- FirstEnergy argues the retirement of such plants constitutes a grid emergency, but the groups wrote that "no such finding can be credibly made" and that DOE's legal authorities outside emergency conditions "do not empower [it] to provide the long term out-of-market price support that the coal and nuclear plant owners seek."
- The groups also challenged a proposal from Sen. Joe Manchin, D-W.Va., to use the Defense Production Act, a 1950s wartime law, to keep coal plants online, writing that it does not allow the government to "set prices" or "force market participants to buy products or services they do not wish to buy."
Requests for emergency assistance from FirstEnergy and Manchin have the potential to upend PJM, the nation's largest electricity market.
The requests come months after the Federal Energy Regulatory Commission rejected a similar bailout proposal from the Department of Energy. While it was under consideration, former FERC regulators expressed concern that moving a large number of generators to cost recovery could "blow up" the wholesale power markets.
The FirstEnergy request is broader than that plan, however. In March the generator argued DOE should provide cost recovery to all coal and nuclear facilities in PJM for four years, saying the retirement of some of those facilities constitutes a grid "emergency."

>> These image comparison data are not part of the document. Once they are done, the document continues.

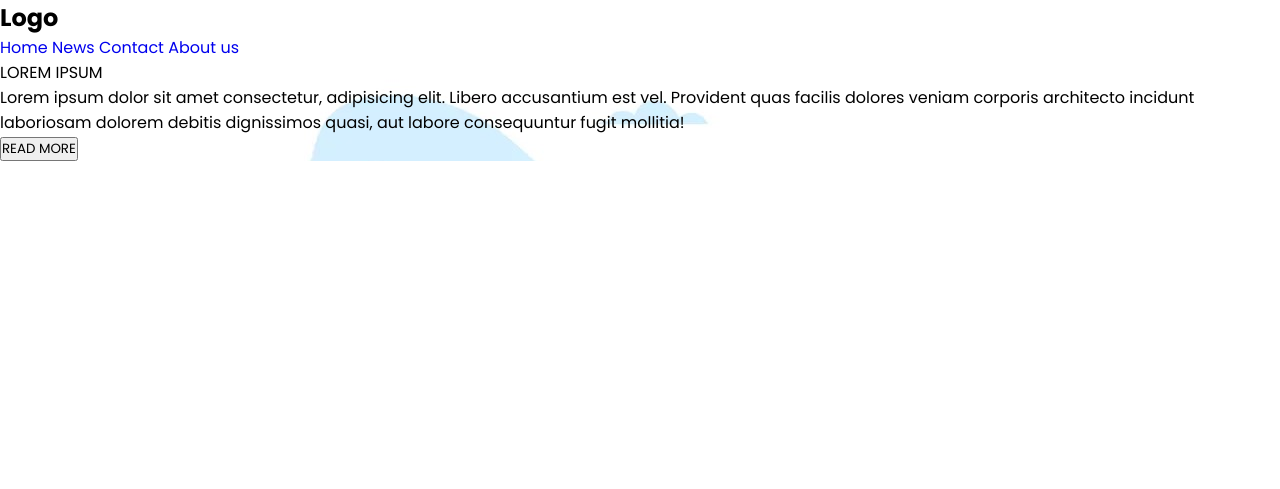
Repository: nganha241/1806
Page: index.html
These files come from the project's save history. The page is drawn as it stood at one moment and after the next save; the edit follows.
The browser window is 1280 px wide. The pictures show the whole page.

Above is the page before, as saved 2022-06-18 15:29:59.

### index.html
<!DOCTYPE html>
<html lang="en">
  <head>
    <meta charset="UTF-8" />
    <meta http-equiv="X-UA-Compatible" content="IE=edge" />
    <meta name="viewport" content="width=device-width, initial-scale=1.0" />
    <title>Document</title>
    <link rel="stylesheet" href="style.css" />
  </head>
  <body>
    <section>
      <header>
        <div class="logo">
          <h2>Logo</h2>
        </div>
        <div class="navigation">
          <a href="#">Home</a>
          <a href="#">News</a>
          <a href="#">Contact</a>
          <a href="#">About us</a>
        </div>
      </header>
      <div class="content">
        <div class="title">LOREM IPSUM</div>
        <p>
          Lorem ipsum dolor sit amet consectetur, adipisicing elit. Libero
          accusantium est vel. Provident quas facilis dolores veniam corporis
          architecto incidunt laboriosam dolorem debitis dignissimos quasi, aut
          labore consequuntur fugit mollitia!
        </p>
        <button class="btn-more">READ MORE</button>
      </div>
    </section>
  </body>
</html>

### style.css
@import url('https://fonts.googleapis.com/css2?family=Poppins:wght@300;400;500;600;700;800;900&display=swap');

* {
    box-sizing: border-box;
    padding: 0;
    margin: 0;
    font-family: 'Poppins', sans-serif;
}

a {
    text-decoration: none;
}

section {
    background: url('./bg.jpg');
}

After the next save:
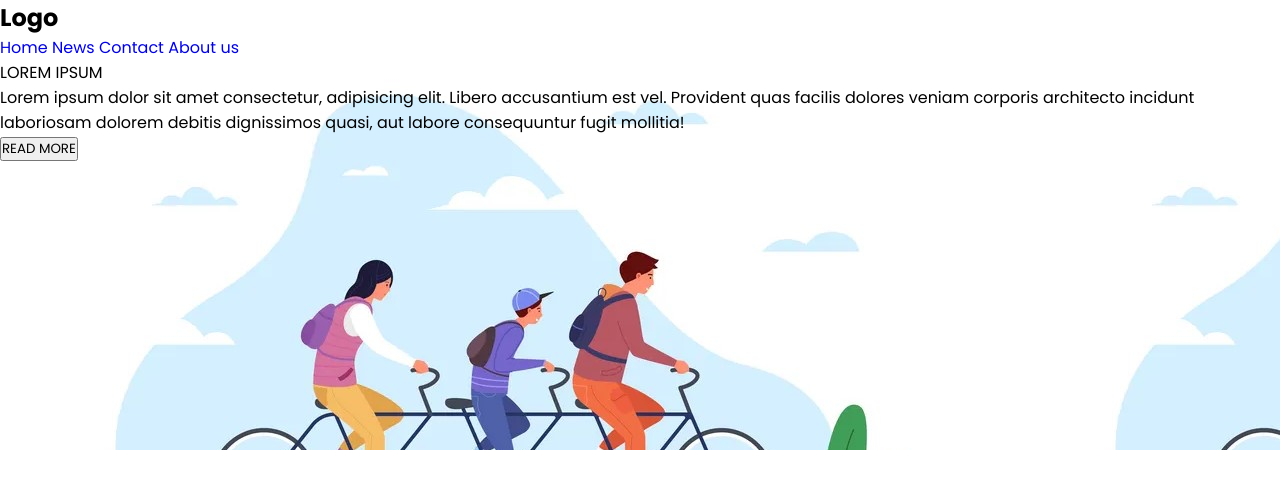
Saved 16 s later.
--- a/style.css
+++ b/style.css
@@ -12,5 +12,7 @@ a {
 }
 
 section {
+    width: 100%;
+    min-height: 450px;
     background: url('./bg.jpg');
 }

A broad swath of energy groups sought to counter that narrative in a lengthy legal analysis sent to DOE on Tuesday, noting that PJM says reliability of its grid is not threatened by retirements in the near future.
"[T]he orderly retirement of power plants in PJM will unfold over a period of years and in the context of ample supply of generating capacity," groups wrote. "There is no "emergency" that could serve as the basis for using the Department's authority under Section 202(c)."
The letter also takes aim at Manchin's proposal to use the Defense Production Act, a 1950s law that allows the DOE to nationalize power infrastructure in wartime, to bail out coal generators.
"[A]s broad as it is, the Defense Production Act is not broad enough to do what the supporters of these uneconomic power plants would like," they wrote. "The Defense Production does not allow the government to set prices. Nor does it allow the government to force market participants to buy products or services they do not wish to buy."
The letter was signed by Advanced Energy Economy, the American Petroleum Institute, the American Wind Energy Association, the Electric Power Supply Association, the Interstate Natural Gas Association of America, and the Natural Gas Supply Association.
It remains unclear if or when the DOE will respond to the emergency requests. Last month, DOE Assistant Secretary Bruce Walker told Utility Dive the agency's evaluation of the requests is broader than only issues of grid reliability, saying that grid operators may not "have the visibility or the proper information to determine if something is a national security issue."